▶ _DATA FOR THE TASK_
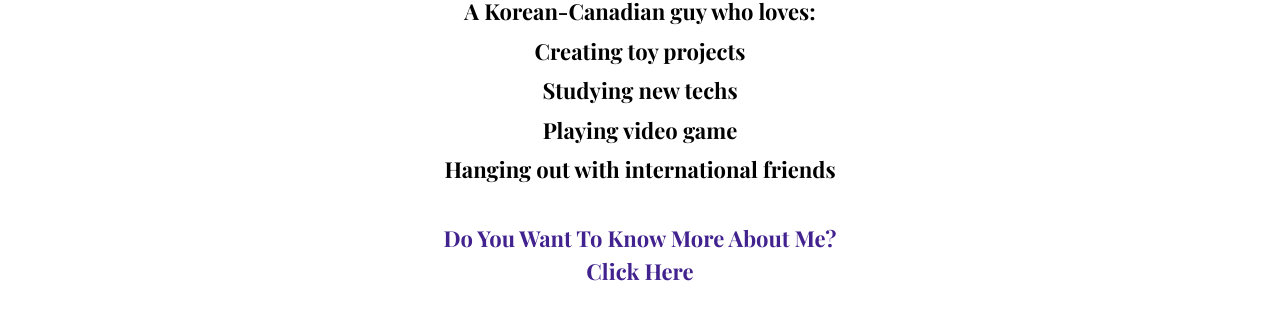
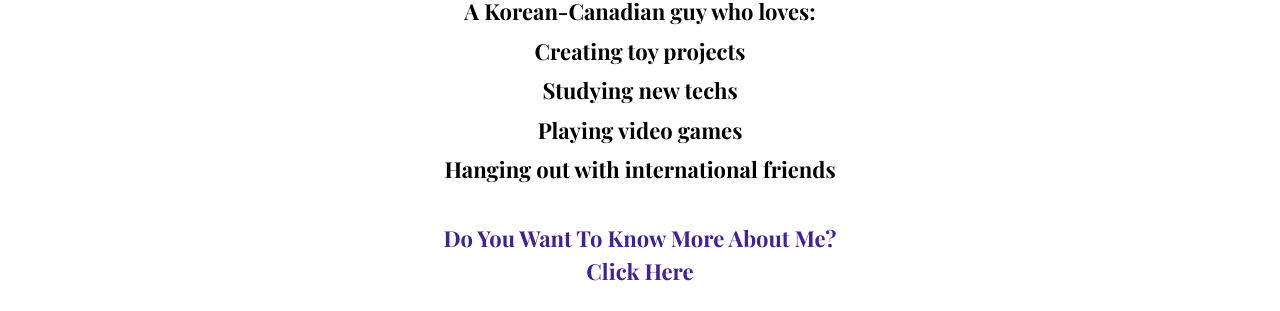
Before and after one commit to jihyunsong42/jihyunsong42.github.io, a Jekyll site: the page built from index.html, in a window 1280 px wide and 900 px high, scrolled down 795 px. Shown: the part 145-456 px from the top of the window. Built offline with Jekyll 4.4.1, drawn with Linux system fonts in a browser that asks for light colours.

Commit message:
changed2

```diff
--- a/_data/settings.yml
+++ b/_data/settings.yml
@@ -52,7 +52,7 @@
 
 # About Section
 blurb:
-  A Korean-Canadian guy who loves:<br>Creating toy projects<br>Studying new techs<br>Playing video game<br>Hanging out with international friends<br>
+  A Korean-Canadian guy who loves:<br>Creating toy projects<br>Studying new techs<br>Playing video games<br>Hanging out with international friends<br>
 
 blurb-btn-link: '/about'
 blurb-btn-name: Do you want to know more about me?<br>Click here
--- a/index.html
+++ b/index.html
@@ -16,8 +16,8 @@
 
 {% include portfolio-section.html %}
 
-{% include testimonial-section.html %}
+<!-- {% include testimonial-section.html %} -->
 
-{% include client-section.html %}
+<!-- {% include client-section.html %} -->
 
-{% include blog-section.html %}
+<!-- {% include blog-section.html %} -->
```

▶ _EXERCISE BRIEF_
Retype each line of the records exactly as it reads; no pictures belong in the copy.

▶ _ANSWER FOR THIS EXERCISE_
Before and after one commit to jihyunsong42/jihyunsong42.github.io, a Jekyll site: the page built from index.html, in a window 1280 px wide and 900 px high, scrolled down 795 px. Shown: the part 145-456 px from the top of the window. Built offline with Jekyll 4.4.1, drawn with Linux system fonts in a browser that asks for light colours.

Commit message:
changed2

```diff
--- a/_data/settings.yml
+++ b/_data/settings.yml
@@ -52,7 +52,7 @@
 
 # About Section
 blurb:
-  A Korean-Canadian guy who loves:<br>Creating toy projects<br>Studying new techs<br>Playing video game<br>Hanging out with international friends<br>
+  A Korean-Canadian guy who loves:<br>Creating toy projects<br>Studying new techs<br>Playing video games<br>Hanging out with international friends<br>
 
 blurb-btn-link: '/about'
 blurb-btn-name: Do you want to know more about me?<br>Click here
--- a/index.html
+++ b/index.html
@@ -16,8 +16,8 @@
 
 {% include portfolio-section.html %}
 
-{% include testimonial-section.html %}
+<!-- {% include testimonial-section.html %} -->
 
-{% include client-section.html %}
+<!-- {% include client-section.html %} -->
 
-{% include blog-section.html %}
+<!-- {% include blog-section.html %} -->
```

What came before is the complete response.